When I decided to create this carving a few months ago – which was over ten years after I last saw Pearl – I thought I had recovered from the emotional price of that loss. One thing about carving is that it gives you lots of time to think while your hands are busy, and I was surprised to find that the act of shaping her form out of wood exercised the remaining sorrow tucked away in the recesses of my memory. It was a good process, a healthy one, and in the end was very therapeutic. It also resulted in me having this carving of Pearl hanging in my home, my happy and healthy home, in a place where she can greet me as I come in the door – much as she did when she knew me and loved me as only a dog can.

Leaping Fox Carving Study: Demonstration Videos

I created three videos to demonstrate the carving and painting process involved in the making of the Leaping Fox carving study. These brief videos show the tools and process I used to created this small carving. This is a follow-up to my earlier post – you can see more photos and information about this project HERE.

The first video shows the use of the Abegglen detail knife in action. This freshly sharpened blade makes very responsive cuts as I refine the form of the body of the fox.


In this second video I apply the black oil paint finish to the front feet of the fox. I have left the natural color of the mahogany wood for most of the coloring, and applied the black paint with small strokes and dry brushing technique to blend with the reddish-brown of the wood.


This final video shows the application of the white paint to the carving. Once the black paint is dry I use a similar technique to apply the white brush strokes and dry brushing to the fox, working over the black paint in a few areas.


Creating a smaller scale test project like this is a helpful way to test out new techniques. It is also a great way to begin conceptualizing the form and movement for a larger scale project. I am pleased with how this scale model turned out, and it is a nice carving on its own, but its scale also represents less of a risk when trying out a new process or trying new materials. This little carving will also be a valuable point of reference when I begin working on the larger project, and the time invested in it will translate into time saved down the road.

Leaping Fox Carving Study

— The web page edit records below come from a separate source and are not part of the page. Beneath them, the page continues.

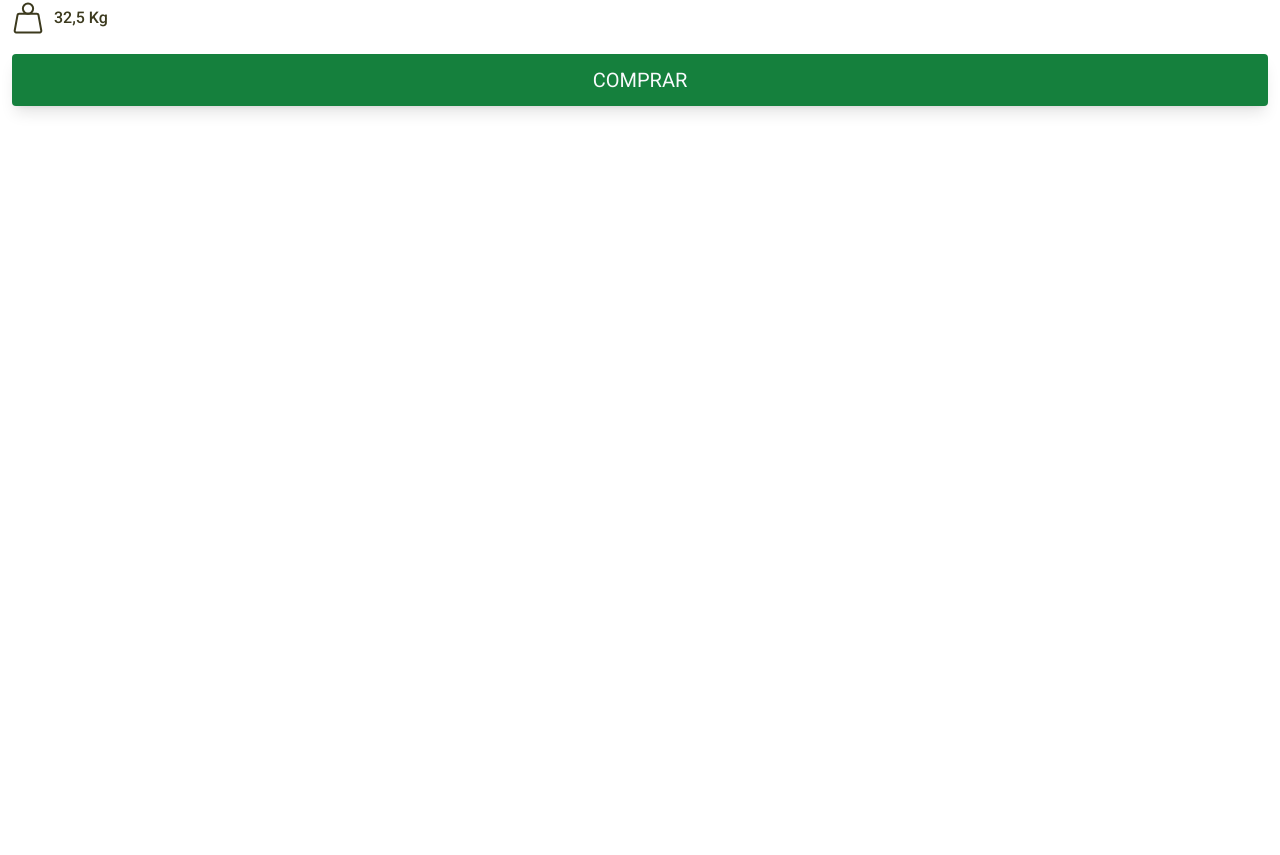
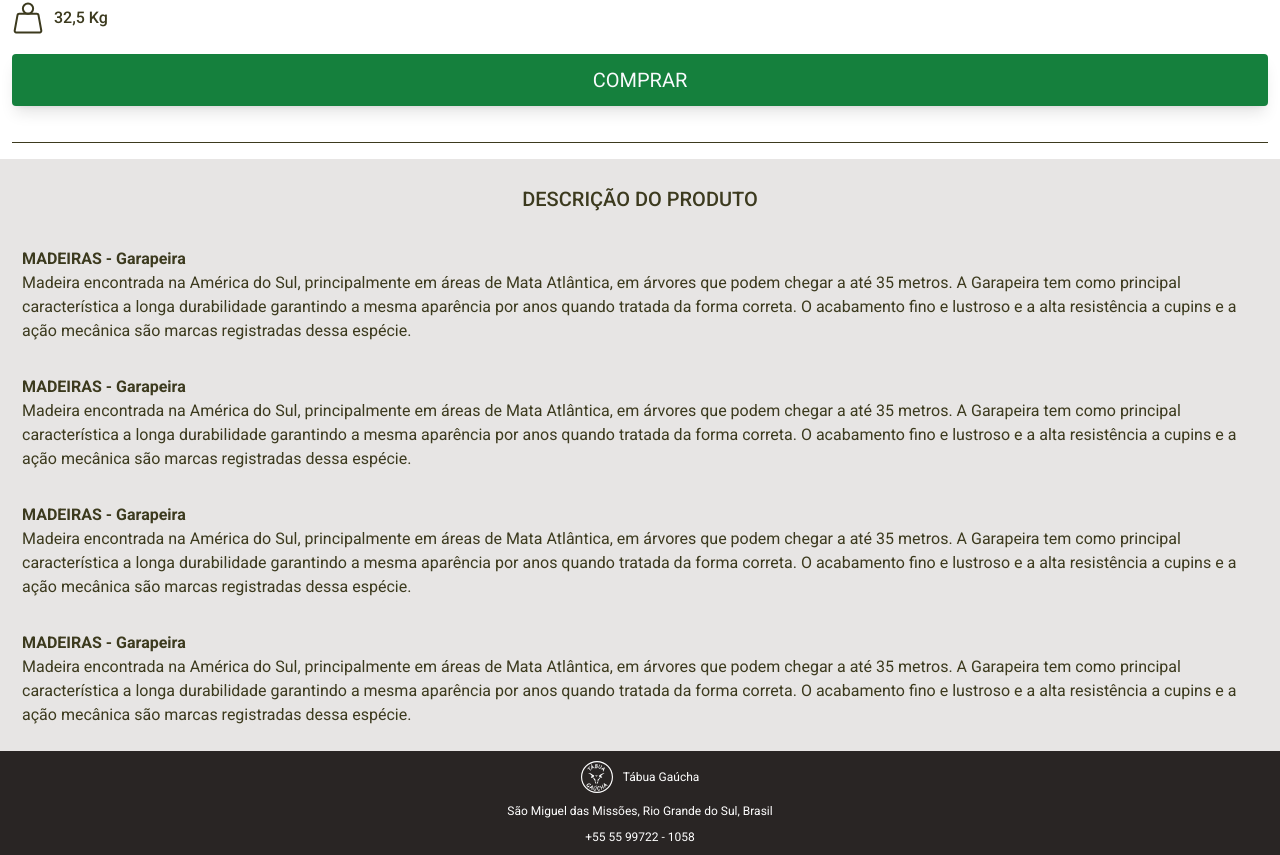
Before and after one commit to matheusmfl/tabua-gaucha, a Next.js app: page /produto/1 in a window 1280 px wide. Shown: the part 865-1720 px from the top of the page. Before the commit the page ends 999 px from the top, so only its background shows below. Built offline with nearby package versions, Linux system fonts and the light colour scheme.

Commit message:
Ending Static Version

```diff
--- a/src/app/(product)/produto/[slug]/page.tsx
+++ b/src/app/(product)/produto/[slug]/page.tsx
@@ -1,4 +1,6 @@
+import { Footer } from "@/app/components/Footer";
 import { Header } from "@/app/components/Header";
+import { Description } from "@/app/components/product/Description";
 import { IconsCarrossel } from "@/app/components/product/IconsCarrossel";
 import { ProductDescription } from "@/app/components/product/ProductDescription";
 import { ProductImgs } from "@/app/components/product/ProductImgs";
@@ -53,7 +55,12 @@ export default async function Page() {
         <div className="h-[1px] bg-[#3C3A1E]" />
         {/* Especificações do produto */}
         <ProductDescription dimensao="120x105x45cm" peso="32,5 Kg" price="1250" madeira="Madeira de carvalho" />
+        {/* Divisor */}
+        <div className="h-[1px] bg-[#3C3A1E]" />
+
       </main>
+      <Description />
+      <Footer />
     </>
 
   )
--- /dev/null
+++ b/src/app/components/product/Description.tsx
@@ -0,0 +1,36 @@
+export function Description() {
+  return (
+    <section className="w-full mt-3 py-6 gap-8 flex flex-col bg-stone-200 px-[22px] font-inter text-[#3C3A1E] text-base">
+      <h2 className="text-center text-xl font-medium leading-[32px]">DESCRIÇÃO DO PRODUTO</h2>
+
+      <span>
+        <strong>
+          MADEIRAS - Garapeira <br />
+        </strong>
+        Madeira encontrada na América do Sul, principalmente em áreas de Mata Atlântica, em árvores que podem chegar a até 35 metros. A Garapeira tem como principal característica a longa durabilidade garantindo a mesma aparência por anos quando tratada da forma correta. O acabamento fino e lustroso e a alta resistência a cupins e a ação mecânica são marcas registradas dessa espécie.
+      </span>
+
+      <span>
+        <strong>
+          MADEIRAS - Garapeira <br />
+        </strong>
+        Madeira encontrada na América do Sul, principalmente em áreas de Mata Atlântica, em árvores que podem chegar a até 35 metros. A Garapeira tem como principal característica a longa durabilidade garantindo a mesma aparência por anos quando tratada da forma correta. O acabamento fino e lustroso e a alta resistência a cupins e a ação mecânica são marcas registradas dessa espécie.
+      </span>
+
+      <span>
+        <strong>
+          MADEIRAS - Garapeira <br />
+        </strong>
+        Madeira encontrada na América do Sul, principalmente em áreas de Mata Atlântica, em árvores que podem chegar a até 35 metros. A Garapeira tem como principal característica a longa durabilidade garantindo a mesma aparência por anos quando tratada da forma correta. O acabamento fino e lustroso e a alta resistência a cupins e a ação mecânica são marcas registradas dessa espécie.
+      </span>
+
+      <span>
+        <strong>
+          MADEIRAS - Garapeira <br />
+        </strong>
+        Madeira encontrada na América do Sul, principalmente em áreas de Mata Atlântica, em árvores que podem chegar a até 35 metros. A Garapeira tem como principal característica a longa durabilidade garantindo a mesma aparência por anos quando tratada da forma correta. O acabamento fino e lustroso e a alta resistência a cupins e a ação mecânica são marcas registradas dessa espécie.
+      </span>
+
+    </section>
+  )
+}
```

Earlier this summer I completed a small carving as a study for a larger project I hope to work on sometime over the winter – a red fox captured mid-leap, about to pounce on its prey.  I created this smaller version as a way to test the idea I had for the painted finish – one that would utilize the natural beauty and color of the mahogany wood combined with only a minimal amount of black and white oil paint. I documented the process on the @ninthwavedesigns Instagram feed, and have gathered the images together in the slideshow below.

One element of this project that I especially enjoyed was discovering the versatility that the Pfeil Abeggelen detail knives offer.  I was originally intimidated by the super sharp double edges on this tool, but after just a few minutes of practice I felt comfortable using the knife for both pushing and pulling cuts. After completing this project using the medium size knife I added both the smaller and larger versions of these to my carving tool collection. I am certain I will be putting these to use on a regular basis going forward.

I have included descriptions of the stages of the project with each image below:

Update: See more information about this project in the Leaping Fox Carving Study Demonstration Videos blog post.